------ Supplied entries ------

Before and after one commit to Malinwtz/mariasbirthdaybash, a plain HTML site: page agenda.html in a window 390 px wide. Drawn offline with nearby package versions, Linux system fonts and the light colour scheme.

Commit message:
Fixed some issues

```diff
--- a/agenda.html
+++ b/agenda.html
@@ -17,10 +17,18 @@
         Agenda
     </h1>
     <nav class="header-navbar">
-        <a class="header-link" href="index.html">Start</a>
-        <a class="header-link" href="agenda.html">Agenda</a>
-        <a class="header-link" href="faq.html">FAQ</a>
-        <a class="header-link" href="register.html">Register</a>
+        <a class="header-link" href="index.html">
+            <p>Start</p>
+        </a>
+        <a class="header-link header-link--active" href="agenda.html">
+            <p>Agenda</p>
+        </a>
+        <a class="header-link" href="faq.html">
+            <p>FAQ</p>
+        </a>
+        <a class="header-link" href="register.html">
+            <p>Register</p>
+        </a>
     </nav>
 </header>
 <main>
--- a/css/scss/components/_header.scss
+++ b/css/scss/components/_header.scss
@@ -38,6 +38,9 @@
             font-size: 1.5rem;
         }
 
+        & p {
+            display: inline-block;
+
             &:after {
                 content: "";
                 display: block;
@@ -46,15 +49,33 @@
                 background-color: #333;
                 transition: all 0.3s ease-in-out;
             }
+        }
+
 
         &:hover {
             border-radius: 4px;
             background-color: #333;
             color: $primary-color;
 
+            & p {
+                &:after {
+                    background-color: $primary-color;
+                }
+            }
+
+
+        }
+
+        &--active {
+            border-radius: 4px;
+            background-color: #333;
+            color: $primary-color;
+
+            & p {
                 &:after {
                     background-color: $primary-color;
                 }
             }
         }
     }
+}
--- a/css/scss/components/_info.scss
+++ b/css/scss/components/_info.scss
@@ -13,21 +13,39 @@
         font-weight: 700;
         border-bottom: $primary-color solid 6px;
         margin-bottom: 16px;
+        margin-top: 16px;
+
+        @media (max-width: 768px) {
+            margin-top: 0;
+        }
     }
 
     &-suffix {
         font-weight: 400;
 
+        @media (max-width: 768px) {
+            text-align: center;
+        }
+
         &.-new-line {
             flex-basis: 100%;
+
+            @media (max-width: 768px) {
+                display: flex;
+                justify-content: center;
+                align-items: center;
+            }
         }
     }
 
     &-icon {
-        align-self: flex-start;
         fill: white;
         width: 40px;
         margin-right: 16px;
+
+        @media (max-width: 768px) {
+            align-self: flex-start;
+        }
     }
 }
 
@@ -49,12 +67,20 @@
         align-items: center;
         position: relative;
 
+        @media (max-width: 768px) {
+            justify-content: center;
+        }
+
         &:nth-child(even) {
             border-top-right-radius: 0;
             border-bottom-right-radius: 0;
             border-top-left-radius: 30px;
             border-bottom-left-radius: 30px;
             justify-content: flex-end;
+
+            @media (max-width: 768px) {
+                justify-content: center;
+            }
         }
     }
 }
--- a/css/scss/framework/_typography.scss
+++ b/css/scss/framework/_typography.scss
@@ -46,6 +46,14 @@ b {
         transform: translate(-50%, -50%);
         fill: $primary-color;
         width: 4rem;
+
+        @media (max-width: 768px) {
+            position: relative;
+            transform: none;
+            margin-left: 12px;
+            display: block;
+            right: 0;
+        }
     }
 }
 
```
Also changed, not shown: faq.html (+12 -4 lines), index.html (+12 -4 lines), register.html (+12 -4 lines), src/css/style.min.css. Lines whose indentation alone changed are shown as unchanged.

------

• **Work to be completed**
Within the listing, count the lines that contain the word "flex", and give the count by itself.

• **Result below**
5